Trump to ask for $8.6 billion for border wall in new budget
The White House is expected to release its budget proposal for fiscal year 2020 on Monday.
US President Donald Trump is expected to request $8.6 billion for border wall construction in his upcoming budget proposal, multiple US media reported on Sunday.
The White House is expected to release its budget proposal for fiscal year 2020 Monday, multiple reports cited unnamed government sources as saying Trump plans to double down on his bid to construct a barrier on the US border with Mexico, requesting more money than the 5.7 billion he asked for last year.
According to the government source, the money will be used to build or replace roughly 700 miles (1127 Km) of barriers along the US-Mexico border, Xinhua news agency reported.
Fiscal Year 2020 will begin on October 1, the US Congress must pass the budget prior to that date to ensure that the federal government can operate after fiscal year 2020 begins.
Speaking with media on Sunday, White House Economic Adviser Larry Kudlow said building the wall is of "paramount importance" and that he expected Trump to "stay with the wall."
The reports triggered a swift rebuke from top Congressional Democrats. House Speaker Nancy Pelosi and Senate Minority Leader Chuck Schumer said in a joint statement that they would block the budget proposal containing the $8.6 billion wall money.
"President Trump hurt millions of Americans and caused widespread chaos when he recklessly shutdown the government to try to get his expensive and ineffective wall," the joint statement said, "Congress refused to fund his wall and he was forced to admit defeat and reopen the government. The same thing will repeat itself if he tries this again."
In December 2018, when the Democrat-controlled House of Representatives refused to pass a spending bill allowing $5.7 billion for the border wall as asked by Trump, the US federal government went into partial shutdown. Trump later agreed to sign off on a spending bill with $1.375 billion for border fencing projects to reopen the government, but tried to circumvent Congress by declaring a national emergency that would allow him to tap into other funds to build the wall.

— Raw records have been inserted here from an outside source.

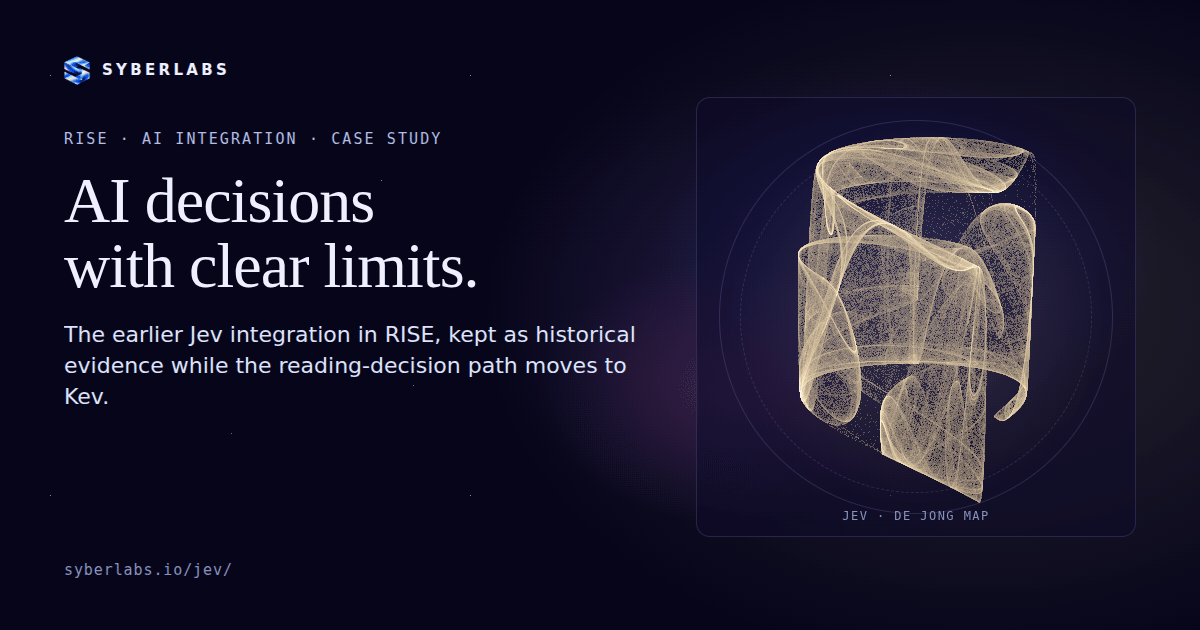
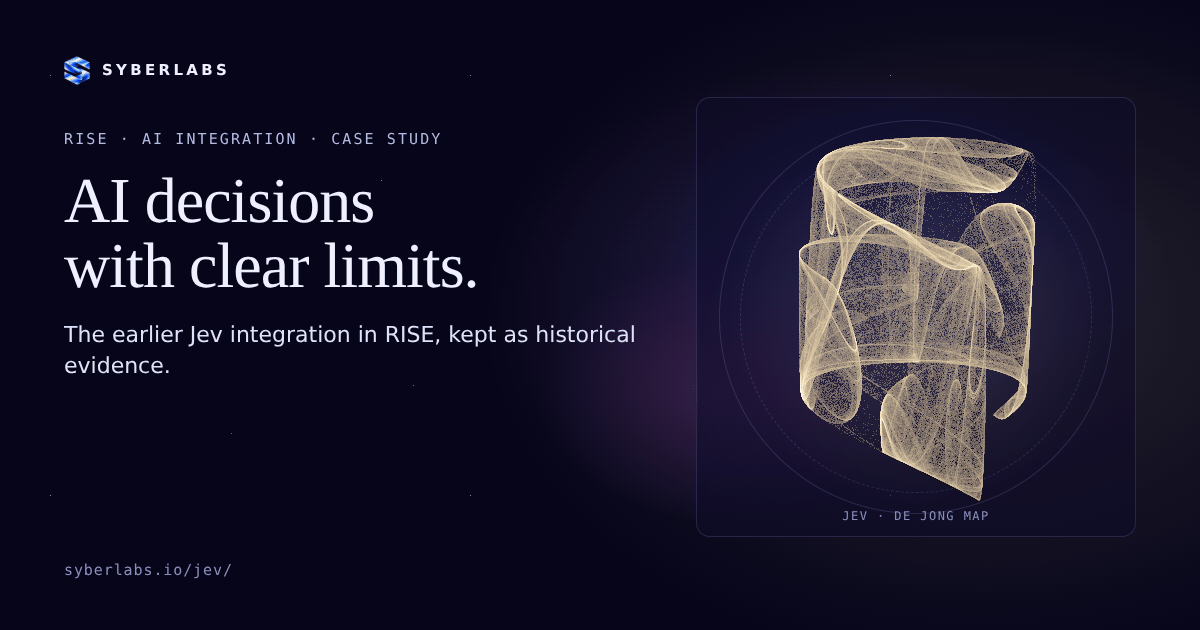
/jev/, /kev/, /approach/: cut jargon, a triad and a contradicted card
- /jev/: drop the lede triad "Structured AI answers. Rules in code. The
  reader stays in control."
- /jev/ social card said the decision path "moves to Kev"; /kev/ says
  Kev was not adopted. Card line cut to "kept as historical evidence",
  og/jev.png re-rendered (fonts pinned to the original DejaVu/Liberation
  fallbacks) and its ?v= bumped
- /kev/: drop "RISE spends no SyberLabs inference credential" (the next
  sentences say it plainly), the PR number "RISE #294", a repeat of
  where Kev runs and "preserved under its original name"
- /approach/: RISE is "a reader", not "an AI-assisted reader" (its AI
  is optional and reader-owned); drop "hosted Jev or local Kev"

Claude-Session: https://claude.ai/code/session_01HCTqqTVthqCzZJu6MWasuz

diff --git a/kev/index.html b/kev/index.html
@@ -45,15 +45,15 @@
     <section class="approach-hero" aria-labelledby="kev-title">
       <p class="eyebrow">RISE / AI integration / updated October 2026</p>
       <h1 id="kev-title">Your model, <em>your connection.</em></h1>
-      <p class="mission">RISE spends no SyberLabs inference credential. An AI reading request runs on a connection the reader owns: hosted Jev through the reader’s own OpenRouter account, or a pinned Kev-4B running on the reader’s own computer. The RISE server calls no model and holds no model key. Reading and manual settings need neither.</p>
+      <p class="mission">An AI reading request runs on a connection the reader owns: hosted Jev through the reader’s own OpenRouter account, or a pinned Kev-4B running on the reader’s own computer. The RISE server calls no model and holds no model key. Reading and manual settings need neither.</p>
       <a class="sy-btn sy-btn--solid hero-link" href="https://github.com/SyberLabs/RISE/blob/main/docs/USER-OWNED-AI.md">Read the design note ↗</a>
     </section>
     <section class="approach-method" aria-labelledby="status-title">
       <div class="section-heading"><p class="eyebrow">CURRENT STATUS</p><h2 id="status-title">What the evidence says.</h2></div>
       <ol class="method-list">
         <li><span>01 / ESTABLISHED</span><div><h3>Bounded decisions, one contract</h3><p>RISE builds finite choice questions from its public catalog, admits an answer only if every choice was offered, and maps it to reading settings in deterministic code. A model can pick an offered value and nothing else. The same contract serves hosted Jev, local Kev and the evaluation harness.</p></div></li>
-        <li><span>02 / SHIPPED</span><div><h3>Shared inference retired</h3><p>Since RISE #294 the Cloudflare Worker serves the app and a static decision catalog only. The six former inference routes answer 410 with instructions to connect. Connecting OpenRouter uses OAuth PKCE; the key lives in the tab’s memory and reaches only openrouter.ai. Local RISE starts the reader and a pinned Kev-4B on loopback with a per-run key the page never sees.</p></div></li>
-        <li><span>03 / NOT ADOPTED</span><div><h3>Kev on RISE requests</h3><p>Kev runs only on the reader’s own computer; RISE has no production Kev deployment, by design. In RISE’s internal checks, local Kev did not meet the bar for reading requests; those results are not published (<a href="https://github.com/SyberLabs/RISE/blob/main/docs/product/tasks/SCR-004.json">RISE task SCR-004</a>). Jev’s earlier 48 of 49 preference result belongs to the historical evaluation below and is not a Kev result. The local Kev path is tested on Windows with an RTX 5080; the Apple Silicon path is untested.</p></div></li>
+        <li><span>02 / SHIPPED</span><div><h3>Shared inference retired</h3><p>The Cloudflare Worker serves the app and a static decision catalog only. The six former inference routes answer 410 with instructions to connect. Connecting OpenRouter uses OAuth PKCE; the key lives in the tab’s memory and reaches only openrouter.ai. Local RISE starts the reader and a pinned Kev-4B on loopback with a per-run key the page never sees.</p></div></li>
+        <li><span>03 / NOT ADOPTED</span><div><h3>Kev on RISE requests</h3><p>RISE has no production Kev deployment, by design. In RISE’s internal checks, local Kev did not meet the bar for reading requests; those results are not published (<a href="https://github.com/SyberLabs/RISE/blob/main/docs/product/tasks/SCR-004.json">RISE task SCR-004</a>). Jev’s earlier 48 of 49 preference result belongs to the historical evaluation below and is not a Kev result. The local Kev path is tested on Windows with an RTX 5080; the Apple Silicon path is untested.</p></div></li>
       </ol>
     </section>
     <section class="approach-projects" aria-labelledby="links-title">
@@ -62,7 +62,7 @@
         <a class="project-card" href="https://github.com/SyberLabs/RISE/blob/main/docs/USER-OWNED-AI.md"><span>DESIGN</span><strong>User-owned AI in RISE</strong><p>The decision contract, the OpenRouter connection, and the Worker that calls no model.</p><b aria-hidden="true">↗</b></a>
         <a class="project-card" href="https://github.com/SyberLabs/RISE/blob/main/docs/LOCAL-RISE.md"><span>LOCAL</span><strong>Run RISE locally with Kev</strong><p>Pinned Kev-4B on your own GPU, every service on loopback, no hosted bill.</p><b aria-hidden="true">↗</b></a>
         <a class="project-card" href="https://github.com/jaredpalmer/kev"><span>UPSTREAM MODEL</span><strong>Kev source</strong><p>Model family and serving API by Jared Palmer.</p><b aria-hidden="true">↗</b></a>
-        <a class="project-card" href="/jev/"><span>EARLIER EVIDENCE</span><strong>Jev case study</strong><p>Historical integration and evaluation, preserved under its original name.</p><b aria-hidden="true">→</b></a>
+        <a class="project-card" href="/jev/"><span>EARLIER EVIDENCE</span><strong>Jev case study</strong><p>Historical integration and evaluation.</p><b aria-hidden="true">→</b></a>
       </div>
     </section>
   </main>

diff --git a/approach/index.html b/approach/index.html
@@ -68,10 +68,10 @@
         <h2 id="projects-title">Ideas turned into working software.</h2>
       </div>
       <div class="project-grid">
-        <a class="project-card" href="/projects/rise/"><span>READING APP</span><strong>RISE</strong><p>An AI-assisted reader that shapes pacing, imagery, and sound around a text.</p><b><svg class="sy-icon" width="20" height="20" viewBox="0 0 24 24" fill="none" stroke="currentColor" stroke-width="1.5" stroke-linecap="round" stroke-linejoin="round" aria-hidden="true"><path d="M5 12h14"/><path d="M13 6l6 6-6 6"/></svg></b></a>
+        <a class="project-card" href="/projects/rise/"><span>READING APP</span><strong>RISE</strong><p>A reader that shapes pacing, imagery, and sound around a text.</p><b><svg class="sy-icon" width="20" height="20" viewBox="0 0 24 24" fill="none" stroke="currentColor" stroke-width="1.5" stroke-linecap="round" stroke-linejoin="round" aria-hidden="true"><path d="M5 12h14"/><path d="M13 6l6 6-6 6"/></svg></b></a>
         <a class="project-card" href="/projects/syberwork/"><span>GOVERNED WORK</span><strong>SyberWork</strong><p>A contract admits each step an agent or a person proposes, and a hash-chained history records what happened.</p><b><svg class="sy-icon" width="20" height="20" viewBox="0 0 24 24" fill="none" stroke="currentColor" stroke-width="1.5" stroke-linecap="round" stroke-linejoin="round" aria-hidden="true"><path d="M5 12h14"/><path d="M13 6l6 6-6 6"/></svg></b></a>
         <a class="project-card" href="/projects/relay/"><span>JOB APPLICATIONS</span><strong>Relay</strong><p>Track research, draft revisions, and approval for each application.</p><b><svg class="sy-icon" width="20" height="20" viewBox="0 0 24 24" fill="none" stroke="currentColor" stroke-width="1.5" stroke-linecap="round" stroke-linejoin="round" aria-hidden="true"><path d="M5 12h14"/><path d="M13 6l6 6-6 6"/></svg></b></a>
-        <a class="project-card" href="/kev/"><span>AI INTEGRATION</span><strong>Reader-owned AI</strong><p>RISE runs its AI reading decisions on the reader’s own connection, hosted Jev or local Kev. The server calls no model.</p><b><svg class="sy-icon" width="20" height="20" viewBox="0 0 24 24" fill="none" stroke="currentColor" stroke-width="1.5" stroke-linecap="round" stroke-linejoin="round" aria-hidden="true"><path d="M5 12h14"/><path d="M13 6l6 6-6 6"/></svg></b></a>
+        <a class="project-card" href="/kev/"><span>AI INTEGRATION</span><strong>Reader-owned AI</strong><p>RISE runs its AI reading decisions on the reader’s own connection. The server calls no model.</p><b><svg class="sy-icon" width="20" height="20" viewBox="0 0 24 24" fill="none" stroke="currentColor" stroke-width="1.5" stroke-linecap="round" stroke-linejoin="round" aria-hidden="true"><path d="M5 12h14"/><path d="M13 6l6 6-6 6"/></svg></b></a>
         <a class="project-card" href="/projects/flyspace/"><span>SPATIAL AI WORKSPACE</span><strong>FLYSPACE</strong><p>Data blocks, AI blocks and APIs on the fly, with every answer traced to its sources. A public preview is live.</p><b><svg class="sy-icon" width="20" height="20" viewBox="0 0 24 24" fill="none" stroke="currentColor" stroke-width="1.5" stroke-linecap="round" stroke-linejoin="round" aria-hidden="true"><path d="M5 12h14"/><path d="M13 6l6 6-6 6"/></svg></b></a>
         <a class="project-card" href="/projects/osahr/"><span>SIMULATION</span><strong>OSAHR</strong><p>Simulate systems that change over time, then replay each run.</p><b><svg class="sy-icon" width="20" height="20" viewBox="0 0 24 24" fill="none" stroke="currentColor" stroke-width="1.5" stroke-linecap="round" stroke-linejoin="round" aria-hidden="true"><path d="M5 12h14"/><path d="M13 6l6 6-6 6"/></svg></b></a>
       </div>

diff --git a/jev/index.html b/jev/index.html
@@ -10,11 +10,11 @@
   <meta property="og:title" content="Jev Integration in RISE: AI Decisions with Clear Limits | SyberLabs">
   <meta property="og:description" content="Historical case study of RISE’s integration of TypeSafe AI’s Jev. Jev is still available through the reader’s own OpenRouter account.">
   <meta property="og:url" content="https://syberlabs.io/jev/">
-  <meta property="og:image" content="https://syberlabs.io/og/jev.png?v=1">
+  <meta property="og:image" content="https://syberlabs.io/og/jev.png?v=20261026">
   <meta name="twitter:card" content="summary_large_image">
   <meta name="twitter:title" content="Jev Integration in RISE: AI Decisions with Clear Limits | SyberLabs">
   <meta name="twitter:description" content="Historical case study of RISE’s integration of TypeSafe AI’s Jev. Jev is still available through the reader’s own OpenRouter account.">
-  <meta name="twitter:image" content="https://syberlabs.io/og/jev.png?v=1">
+  <meta name="twitter:image" content="https://syberlabs.io/og/jev.png?v=20261026">
   <link rel="icon" href="/favicon.ico?v=prism" sizes="any">
   <title>Jev Integration in RISE: AI Decisions with Clear Limits | SyberLabs</title>
   <link rel="preconnect" href="https://fonts.googleapis.com">
@@ -48,7 +48,6 @@
       <div class="jev-hero__copy">
         <p class="sy-eyebrow">AI integration / Case study</p>
         <h1 id="hero-title" class="sy-display-xl jev-hero__title">AI decisions with <em>clear</em> limits.</h1>
-        <p class="sy-body-lg jev-hero__lede">Structured AI answers. Rules in code. The reader stays in control.</p>
         <div class="sy-actions jev-hero__actions"><a class="sy-btn sy-btn--solid" href="#technical">See how it works<svg class="sy-icon sy-icon--trail" width="18" height="18" viewBox="0 0 24 24" fill="none" stroke="currentColor" stroke-width="1.5" stroke-linecap="round" stroke-linejoin="round" aria-hidden="true"><path d="M12 5v14"/><path d="M6 13l6 6 6-6"/></svg></a></div>
         <p class="sy-small jev-hero__note">Historical case study of RISE’s integration of TypeSafe AI’s Jev, on a hosted path retired in September 2026. Jev is still available in RISE through the reader’s own OpenRouter account; see <a href="/kev/">reader-owned AI in RISE</a>. SyberLabs has no partnership with TypeSafe AI.</p>
       </div>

The US Congress is expected to block the national emergency in the near future, as multiple Republican lawmakers anxious to preserve Congress' power of the purse voiced their opposition to the national emergency.